MATERIAL SUPPLIED:
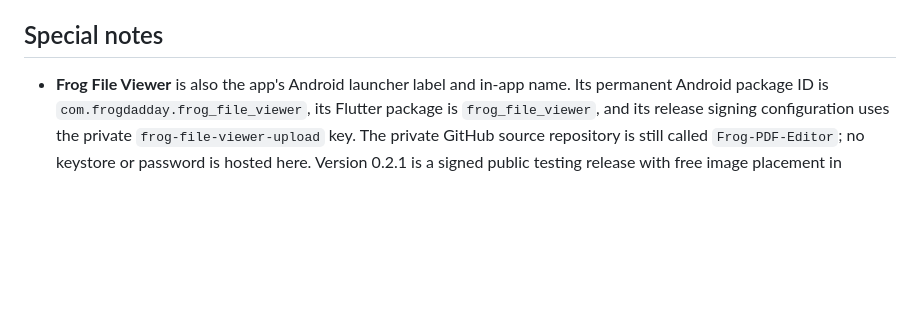
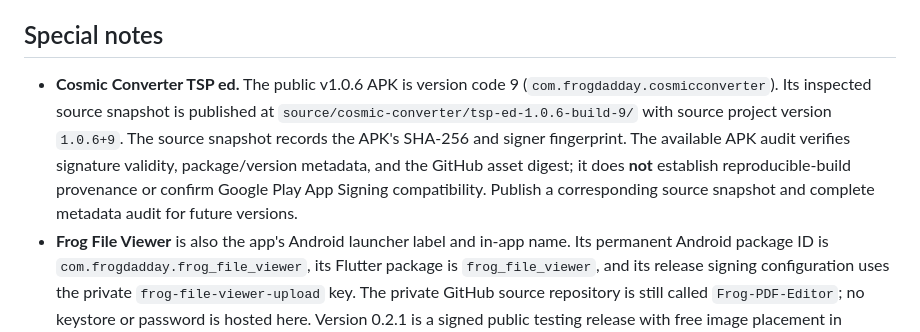
Before and after one commit to frogdadday/frogdadday.github.io, a Markdown page: APK_DISTRIBUTION.md, the part around the change. GitHub-like rendering; blank space fills up the shorter version.

Commit message:
Document public Cosmic Converter TSP source snapshot

```diff
--- a/APK_DISTRIBUTION.md
+++ b/APK_DISTRIBUTION.md
@@ -39,6 +39,7 @@ The shared `apps/apk-downloads.js` checks up to 100 **current** public GitHub Re
 
 ## Special notes
 
+- **Cosmic Converter TSP ed.** The public v1.0.6 APK is version code 9 (`com.frogdadday.cosmicconverter`). Its inspected source snapshot is published at `source/cosmic-converter/tsp-ed-1.0.6-build-9/` with source project version `1.0.6+9`. The source snapshot records the APK's SHA-256 and signer fingerprint. The available APK audit verifies signature validity, package/version metadata, and the GitHub asset digest; it does **not** establish reproducible-build provenance or confirm Google Play App Signing compatibility. Publish a corresponding source snapshot and complete metadata audit for future versions.
 - **Frog File Viewer** is also the app's Android launcher label and in-app name. Its permanent Android package ID is `com.frogdadday.frog_file_viewer`, its Flutter package is `frog_file_viewer`, and its release signing configuration uses the private `frog-file-viewer-upload` key. The private GitHub source repository is still called `Frog-PDF-Editor`; no keystore or password is hosted here. Version 0.2.1 is a signed public testing release with free image placement in existing PDFs and compatible Save a Copy output. Its privacy policy is public, while broader on-device conversion-fidelity and real-device testing remain ongoing.
 - No page downloads or stores APKs automatically; GitHub stores public release assets. No separate app auto-updater, telemetry, or paid service is added.
 - Android may ask users to enable app installation from their browser/file manager. Users should heed platform security warnings and turn the permission back off afterward if they enabled it.
```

YOUR OBJECTIVE: The copy you return must match the records above exactly, minus any images.

REPLY:
Before and after one commit to frogdadday/frogdadday.github.io, a Markdown page: APK_DISTRIBUTION.md, the part around the change. GitHub-like rendering; blank space fills up the shorter version.

Commit message:
Document public Cosmic Converter TSP source snapshot

```diff
--- a/APK_DISTRIBUTION.md
+++ b/APK_DISTRIBUTION.md
@@ -39,6 +39,7 @@ The shared `apps/apk-downloads.js` checks up to 100 **current** public GitHub Re
 
 ## Special notes
 
+- **Cosmic Converter TSP ed.** The public v1.0.6 APK is version code 9 (`com.frogdadday.cosmicconverter`). Its inspected source snapshot is published at `source/cosmic-converter/tsp-ed-1.0.6-build-9/` with source project version `1.0.6+9`. The source snapshot records the APK's SHA-256 and signer fingerprint. The available APK audit verifies signature validity, package/version metadata, and the GitHub asset digest; it does **not** establish reproducible-build provenance or confirm Google Play App Signing compatibility. Publish a corresponding source snapshot and complete metadata audit for future versions.
 - **Frog File Viewer** is also the app's Android launcher label and in-app name. Its permanent Android package ID is `com.frogdadday.frog_file_viewer`, its Flutter package is `frog_file_viewer`, and its release signing configuration uses the private `frog-file-viewer-upload` key. The private GitHub source repository is still called `Frog-PDF-Editor`; no keystore or password is hosted here. Version 0.2.1 is a signed public testing release with free image placement in existing PDFs and compatible Save a Copy output. Its privacy policy is public, while broader on-device conversion-fidelity and real-device testing remain ongoing.
 - No page downloads or stores APKs automatically; GitHub stores public release assets. No separate app auto-updater, telemetry, or paid service is added.
 - Android may ask users to enable app installation from their browser/file manager. Users should heed platform security warnings and turn the permission back off afterward if they enabled it.
```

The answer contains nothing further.